The big questions are: Should the line go underground? Would the best route be along the Southern Pacific’s Victory-Chandler corridor that passes through residential areas? Or should a new right of way parallel the Ventura Freeway?

The commission’s environmental impact study evaluating these routes is due in March and is anxiously awaited by various factions opposed to one or another of the alternatives.

Turning Up the Heat


Intentionally or not, Southern Pacific turned up the heat in May by announcing that it was putting the Santa Monica, San Bernardino and Santa Ana branches on the block. No mention was made of the Burbank line negotiations because, railroad officials said, the political controversy there has turned the area “into a war zone.”

While the May public sale notice did not mention Burbank, the railroad told the Transportation Commission it had to have a quick decision on these lands as well. The commission has waffled, twice putting off decisions on the Burbank right of way and the four individual station properties, while committing nearly $500,000 in appraisal fees for setting price tags on most of the other railroad offerings.

This has brought a sharp response not only from the Valley, but the Westside as well, where homeowners are concerned about the impact of passenger trains, stations and related commercial developments.

“We are absolutely opposed to any purchasing of property or appraisal of property at this time, " said Valley resident Herman of the Eastern Sector Transit Coalition, a homeowner group. He said the recent actions of the commission, however, “have confirmed our worst fears . . . this is a done deal.”


“We wouldn’t stand in the way of a good system . . . (but) going through residential areas is not appropriate,” said Westwood Gardens Civic Assn. spokesman Steve Kunin.

Councilmen’s Views

Los Angeles Councilmen Nate Holden and Zev Yaroslavsky have taken the county commission to task for starting negotiations for individual parcels along the Victory-Chandler right of way while the environmental impact report is still being developed.

“It is ludicrous to spend great sums . . . when a route hasn’t even been selected yet,” Yaroslavsky said.
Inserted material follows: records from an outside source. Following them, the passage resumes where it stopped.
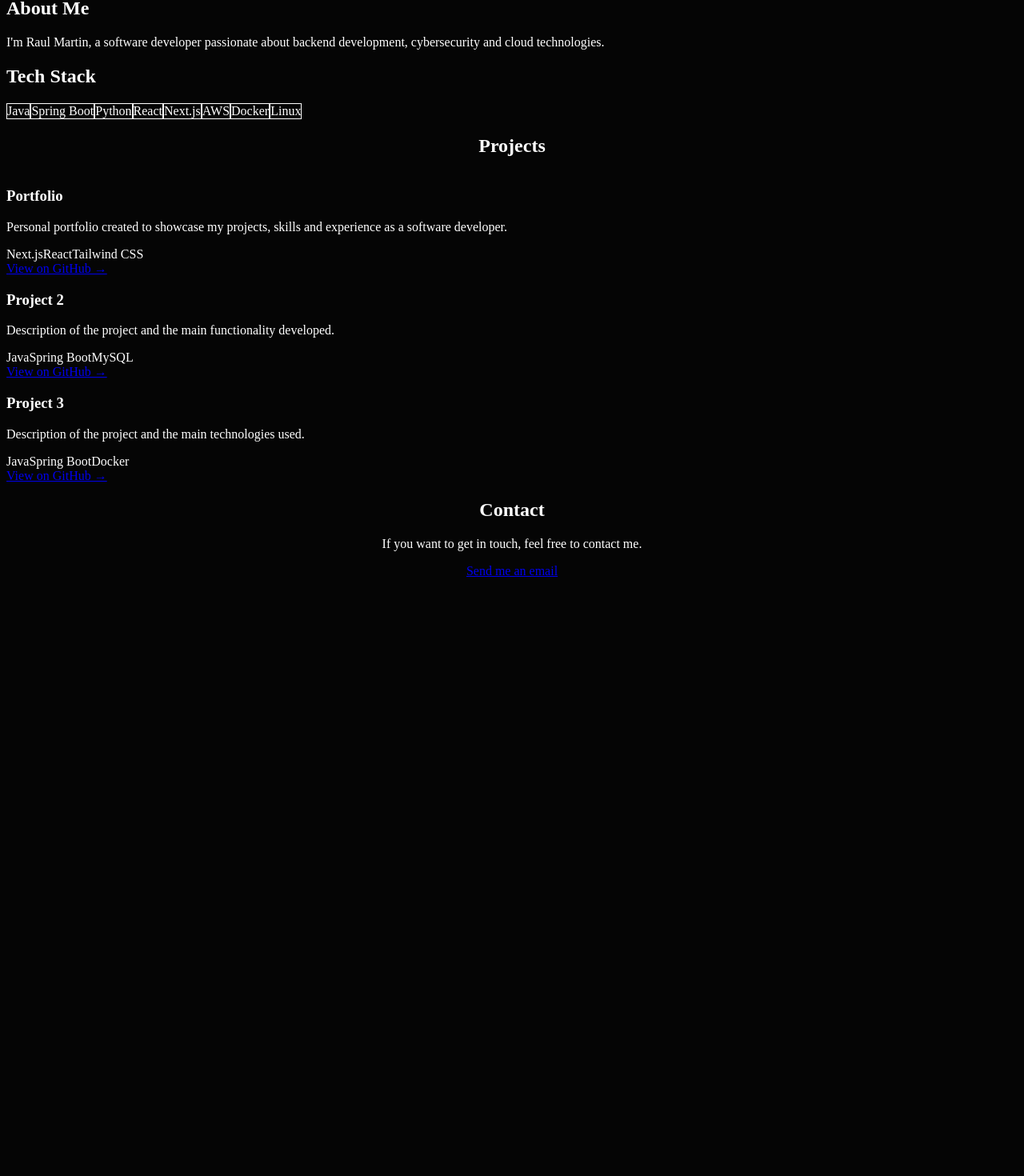
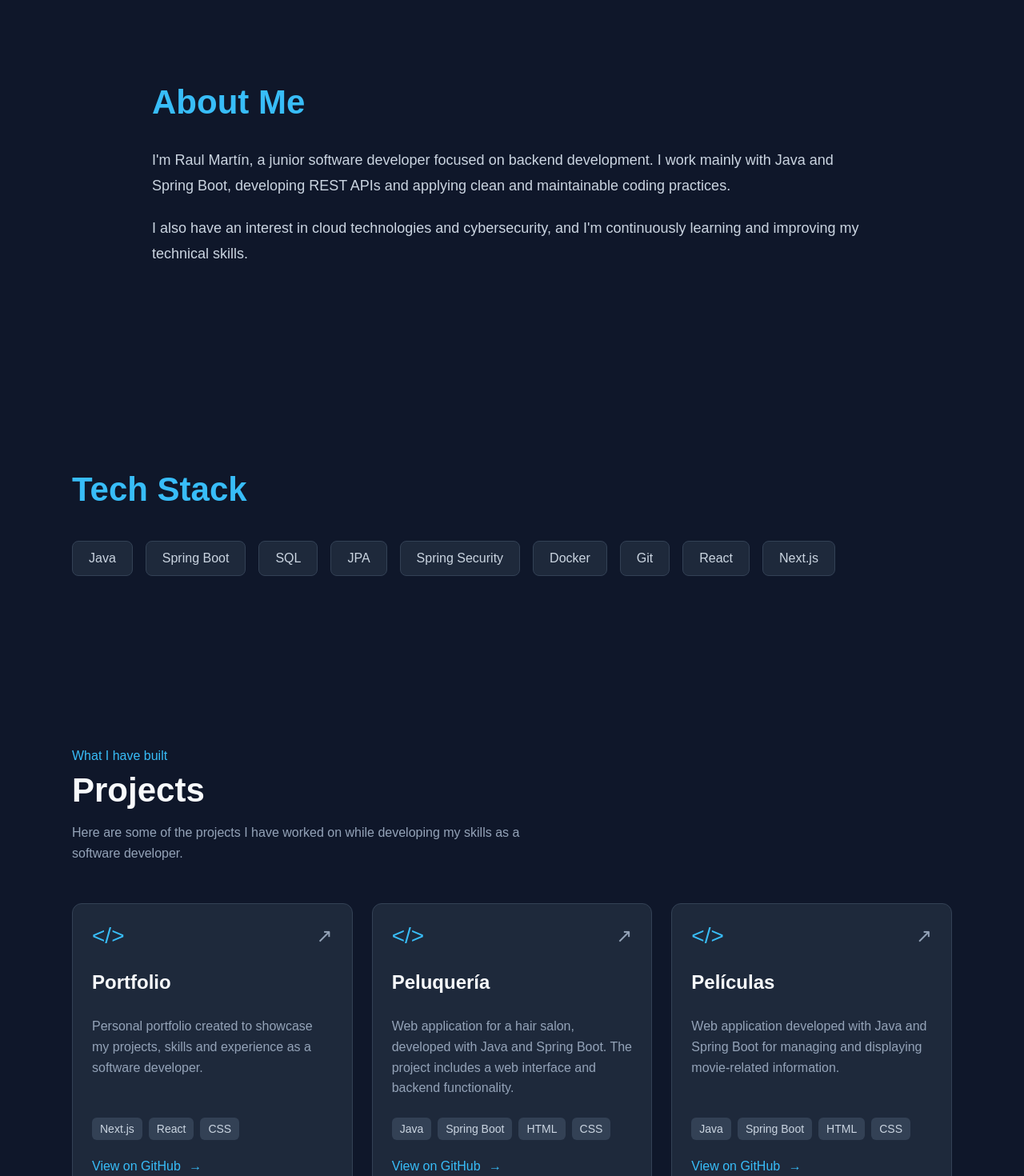
Before and after one commit to Raulma10/Portfolio, a Next.js app: page / in a window 1280 px wide. Shown: the part 831-2301 px from the top of the page at 80% size. Before the commit the page ends 1562 px from the top, so only its background shows below. Built offline with nearby package versions, Linux system fonts and the light colour scheme.

Commit message:
Corrigiendo css

```diff
--- a/src/app/components/about.jsx
+++ b/src/app/components/about.jsx
@@ -1,12 +1,20 @@
 export default function About() {
   return (
-    <section className="py-20 px-10 max-w-5xl mx-auto">
-      <h2 className="text-4xl font-bold mb-8 text-green-400">About Me</h2>
+    <section id="about" className="about-section">
+      <div className="about-container">
+        <h2>About Me</h2>
 
-      <p className="text-gray-300 leading-8">
-        I'm Raul Martin, a software developer passionate about backend
-        development, cybersecurity and cloud technologies.
-      </p>
+        <p>
+          I'm Raul Martín, a junior software developer focused on backend
+          development. I work mainly with Java and Spring Boot, developing REST
+          APIs and applying clean and maintainable coding practices.
+        </p>
+
+        <p>
+          I also have an interest in cloud technologies and cybersecurity, and
+          I'm continuously learning and improving my technical skills.
+        </p>
+      </div>
     </section>
   );
 }
--- a/src/app/components/contact.jsx
+++ b/src/app/components/contact.jsx
@@ -1,18 +1,16 @@
 export default function Contact() {
   return (
-    <section id="contact" className="py-20 px-6">
-      <div className="max-w-4xl mx-auto text-center">
-        <h2 className="text-4xl font-bold mb-6">
-          Contact
-        </h2>
+    <section id="contact" className="contact-section">
+      <div className="contact-container">
+        <h2>Contact</h2>
 
-        <p className="text-gray-400 mb-8">
+        <p>
           If you want to get in touch, feel free to contact me.
         </p>
 
         <a
           href="mailto:raulmartinalcaniz@gmail.com"
-          className="inline-block px-6 py-3 rounded-lg bg-cyan-500 text-slate-900 font-semibold hover:bg-cyan-400 transition"
+          className="contact-button"
         >
           Send me an email
         </a>
--- a/src/app/components/projects.jsx
+++ b/src/app/components/projects.jsx
@@ -3,55 +3,66 @@ const projects = [
         title: "Portfolio",
         description:
         "Personal portfolio created to showcase my projects, skills and experience as a software developer.",
-    technologies: ["Next.js", "React", "Tailwind CSS"],
+        technologies: ["Next.js", "React", "CSS"],
         github: "https://github.com/Raulma10/portfolio",
     },
     {
-    title: "Project 2",
+    title: "Peluquería",
     description:
-      "Description of the project and the main functionality developed.",
-    technologies: ["Java", "Spring Boot", "MySQL"],
-    github: "#",
+            "Web application for a hair salon, developed with Java and Spring Boot. The project includes a web interface and backend functionality.",
+    technologies: ["Java", "Spring Boot", "HTML", "CSS"],
+    github: "https://github.com/Raulma10/Peluqueria",
     },
     {
-    title: "Project 3",
+    title: "Películas",
     description:
-      "Description of the project and the main technologies used.",
-    technologies: ["Java", "Spring Boot", "Docker"],
-    github: "#",
+        "Web application developed with Java and Spring Boot for managing and displaying movie-related information.",
+    technologies: ["Java", "Spring Boot", "HTML", "CSS"],
+    github: "https://github.com/Raulma10/Peliculas",
     },
 ];
 
 export default function Projects() {
     return (
-    <section id="projects" className="py-20 px-6">
-      <div className="max-w-6xl mx-auto">
-        <h2 className="text-4xl font-bold mb-10 text-center">
-          Projects
-        </h2>
+    <section id="projects" className="projects-section">
+      <div className="projects-container">
+        <div className="projects-header">
+          <p className="projects-subtitle">What I have built</p>
 
-        <div className="grid md:grid-cols-2 lg:grid-cols-3 gap-6">
+          <h2>Projects</h2>
+
+          <p className="projects-description">
+            Here are some of the projects I have worked on while developing my
+            skills as a software developer.
+          </p>
+        </div>
+
+        <div className="projects-grid">
           {projects.map((project) => (
-            <article
-              key={project.title}
-              className="bg-slate-800 p-6 rounded-lg"
+            <article className="project-card" key={project.title}>
+              <div className="project-top">
+                <span className="project-icon">&lt;/&gt;</span>
+
+                <a
+                  href={project.github}
+                  target="_blank"
+                  rel="noopener noreferrer"
+                  className="project-link"
+                  aria-label={`View ${project.title} on GitHub`}
                 >
-              <h3 className="text-2xl font-semibold mb-3">
-                {project.title}
-              </h3>
+                  ↗
+                </a>
+              </div>
 
-              <p className="text-gray-400 mb-5">
+              <h3>{project.title}</h3>
+
+              <p className="project-description">
                 {project.description}
               </p>
 
-              <div className="flex flex-wrap gap-2 mb-6">
+              <div className="technologies">
                 {project.technologies.map((technology) => (
-                  <span
-                    key={technology}
-                    className="bg-slate-700 px-3 py-1 rounded text-sm"
-                  >
-                    {technology}
-                  </span>
+                  <span key={technology}>{technology}</span>
                 ))}
               </div>
 
@@ -59,9 +70,9 @@ export default function Projects() {
                 href={project.github}
                 target="_blank"
                 rel="noopener noreferrer"
-                className="text-cyan-400 hover:text-cyan-300"
+                className="github-link"
               >
-                View on GitHub →
+                View on GitHub <span>→</span>
               </a>
             </article>
           ))}
--- a/src/app/components/skills.jsx
+++ b/src/app/components/skills.jsx
@@ -1,28 +1,28 @@
 const skills = [
   "Java",
   "Spring Boot",
-  "Python",
+  "SQL",
+  "JPA",
+  "Spring Security",
+  "Docker",
+  "Git",
   "React",
   "Next.js",
-  "AWS",
-  "Docker",
-  "Linux",
 ];
 
 export default function Skills() {
   return (
-    <section className="py-20 px-10">
-      <h2 className="text-4xl font-bold mb-10 text-cyan-400">Tech Stack</h2>
+    <section id="skills" className="skills-section">
+      <div className="skills-container">
+        <h2>Tech Stack</h2>
 
-      <div className="flex flex-wrap gap-4">
-        {skills.map((skill) => (
-          <div
-            key={skill}
-            className="border border-green-400 px-5 py-3 rounded-lg"
-          >
-            {skill}
-          </div>
-        ))}
+        <div className="skills-list">
+          {skills.map((skill) => (
+            <div className="skill" key={skill}>
+              {skill}
+            </div>
+          ))}
+        </div>
       </div>
     </section>
   );
--- a/src/app/global.css
+++ /dev/null
@@ -1,12 +0,0 @@
-@tailwind base;
-@tailwind components;
-@tailwind utilities;
-
-body {
-  background: #050505;
-  color: white;
-}
-
-.glow {
-  text-shadow: 00 10px #00ffcc;
-}
--- /dev/null
+++ b/src/app/globals.css
@@ -0,0 +1,327 @@
+@tailwind base;
+@tailwind components;
+@tailwind utilities;
+
+* {
+  box-sizing: border-box;
+}
+
+html {
+  scroll-behavior: smooth;
+}
+
+body {
+  margin: 0;
+  background: #0f172a;
+  color: #f8fafc;
+  font-family: Arial, Helvetica, sans-serif;
+}
+
+a {
+  color: inherit;
+}
+
+button,
+a {
+  transition: all 0.3s ease;
+}
+
+.glow {
+  color: #38bdf8;
+  text-shadow: 0 0 10px rgba(56, 189, 248, 0.5);
+}
+
+.hero {
+  min-height: 100vh;
+
+  display: flex;
+  flex-direction: column;
+  justify-content: center;
+  align-items: center;
+
+  padding: 0 24px;
+
+  text-align: center;
+}
+
+.hero-status {
+  margin-bottom: 16px;
+
+  color: #22c55e;
+
+  font-family: monospace;
+  font-size: 16px;
+}
+
+.hero h1 {
+  margin: 0 0 16px;
+
+  font-size: 64px;
+  font-weight: 700;
+}
+
+.hero h2 {
+  margin: 0 0 24px;
+
+  color: #38bdf8;
+
+  font-size: 30px;
+  font-weight: 500;
+}
+
+.hero-description {
+  max-width: 600px;
+
+  color: #94a3b8;
+
+  font-size: 18px;
+  line-height: 1.6;
+}
+
+.about-section {
+  padding: 100px 24px;
+}
+
+.about-container {
+  max-width: 900px;
+  margin: 0 auto;
+}
+
+.about-container h2 {
+  margin-bottom: 32px;
+
+  color: #38bdf8;
+
+  font-size: 42px;
+}
+
+.about-container p {
+  margin-bottom: 20px;
+
+  color: #cbd5e1;
+
+  font-size: 18px;
+  line-height: 1.8;
+}
+
+.skills-section {
+  padding: 100px 24px;
+}
+
+.skills-container {
+  max-width: 1100px;
+  margin: 0 auto;
+}
+
+.skills-container h2 {
+  margin-bottom: 40px;
+
+  color: #38bdf8;
+
+  font-size: 42px;
+}
+
+.skills-list {
+  display: flex;
+  flex-wrap: wrap;
+  gap: 16px;
+}
+
+.skill {
+  padding: 12px 20px;
+
+  border: 1px solid #334155;
+  border-radius: 8px;
+
+  color: #cbd5e1;
+  background-color: #1e293b;
+
+  transition: all 0.3s ease;
+}
+
+.skill:hover {
+  border-color: #38bdf8;
+  color: #38bdf8;
+  transform: translateY(-3px);
+}
+
+/* PROJECTS */
+
+.projects-section {
+  padding: 100px 24px;
+}
+
+.projects-container {
+  max-width: 1100px;
+  margin: 0 auto;
+}
+
+.projects-header {
+  margin-bottom: 50px;
+}
+
+.projects-subtitle {
+  margin-bottom: 10px;
+
+  color: #38bdf8;
+  font-weight: 500;
+}
+
+.projects-header h2 {
+  margin: 0 0 16px;
+
+  font-size: 42px;
+}
+
+.projects-description {
+  max-width: 600px;
+
+  color: #94a3b8;
+  line-height: 1.6;
+}
+
+.projects-grid {
+  display: grid;
+  grid-template-columns: repeat(3, 1fr);
+  gap: 24px;
+}
+
+.project-card {
+  display: flex;
+  flex-direction: column;
+
+  min-height: 360px;
+  padding: 24px;
+
+  background-color: #1e293b;
+  border: 1px solid #334155;
+  border-radius: 12px;
+
+  transition:
+    transform 0.3s ease,
+    border-color 0.3s ease,
+    box-shadow 0.3s ease;
+}
+
+.project-card:hover {
+  transform: translateY(-6px);
+  border-color: #38bdf8;
+  box-shadow: 0 10px 30px rgba(56, 189, 248, 0.1);
+}
+
+.project-top {
+  display: flex;
+  align-items: center;
+  justify-content: space-between;
+
+  margin-bottom: 28px;
+}
+
+.project-icon {
+  color: #38bdf8;
+  font-size: 28px;
+}
+
+.project-link {
+  color: #94a3b8;
+  font-size: 24px;
+  text-decoration: none;
+
+  transition: color 0.3s ease;
+}
+
+.project-link:hover {
+  color: #38bdf8;
+}
+
+.project-card h3 {
+  margin: 0 0 12px;
+
+  font-size: 24px;
+}
+
+.project-description {
+  margin-bottom: 24px;
+
+  color: #94a3b8;
+  line-height: 1.6;
+}
+
+.technologies {
+  display: flex;
+  flex-wrap: wrap;
+  gap: 8px;
+
+  margin-top: auto;
+  margin-bottom: 24px;
+}
+
+.technologies span {
+  padding: 6px 10px;
+
+  color: #cbd5e1;
+  background-color: #334155;
+
+  border-radius: 6px;
+  font-size: 14px;
+}
+
+.github-link {
+  color: #38bdf8;
+  text-decoration: none;
+
+  transition: color 0.3s ease;
+}
+
+.github-link:hover {
+  color: #7dd3fc;
+}
+
+.github-link span {
+  margin-left: 6px;
+}
+
+.contact-section {
+  padding: 100px 24px;
+}
+
+.contact-container {
+  max-width: 800px;
+  margin: 0 auto;
+
+  text-align: center;
+}
+
+.contact-container h2 {
+  margin-bottom: 24px;
+
+  font-size: 42px;
+}
+
+.contact-container p {
+  margin-bottom: 32px;
+
+  color: #94a3b8;
+  font-size: 18px;
+}
+
+.contact-button {
+  display: inline-block;
+
+  padding: 12px 24px;
+
+  color: #0f172a;
+  background-color: #38bdf8;
+
+  border-radius: 8px;
+
+  font-weight: 600;
+  text-decoration: none;
+
+  transition: background-color 0.3s ease, transform 0.3s ease;
+}
+
+.contact-button:hover {
+  background-color: #7dd3fc;
+  transform: translateY(-3px);
+}
--- a/src/app/layout.js
+++ b/src/app/layout.js
@@ -3,7 +3,7 @@ export const metadata = {
   description: "Software Developer Portfolio",
 };
 
-import"./global.css";
+import"./globals.css";
 
 export default function RootLayout({children}){
   return(
--- a/src/app/page.js
+++ b/src/app/page.js
@@ -1,12 +1,12 @@
-import Hero from "./components/hero";
-import About from "./components/about";
-import Skills from "./components/skills";
-import Projects from "./components/projects";
-import Contact from "./components/contact";
+import Hero from "./components/Hero";
+import About from "./components/About";
+import Skills from "./components/Skills";
+import Projects from "./components/Projects";
+import Contact from "./components/Contact";
 
 export default function Home() {
   return (
-    <main className="bg-black text-white min-h-screen">
+    <main>
       <Hero />
       <About />
       <Skills />
```
Also changed, not shown: src/app/components/hero.jsx (+5 -5 lines). Lines whose indentation alone changed are shown as unchanged.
He urged the commission to put off any decisions until the environmental reports are in and the route selected.


Railroad officials say they cannot wait for the political turmoil to subside. The lands adjacent to the rights of way must be sold immediately and the deals on the rights of ways themselves must be completed by the end of the year, said Southern Pacific spokesman Ken W. Dixon. If public agencies do not take up the lands, he said they will be sold to private developers.

Even if the current controversies are resolved and the effort to re-create some kind of passenger rail network does get out on the fast track, there are no guarantees the idea won’t get sidetracked somewhere else down the line.

“Remember, this is Southern California . . . where some people say ‘I want it here’ while others say ‘I want it there,’ and others say ‘I don’t want it at all,” said Fred Silverman, a commission rail expert. “Decision making is not a Southern California strong point.”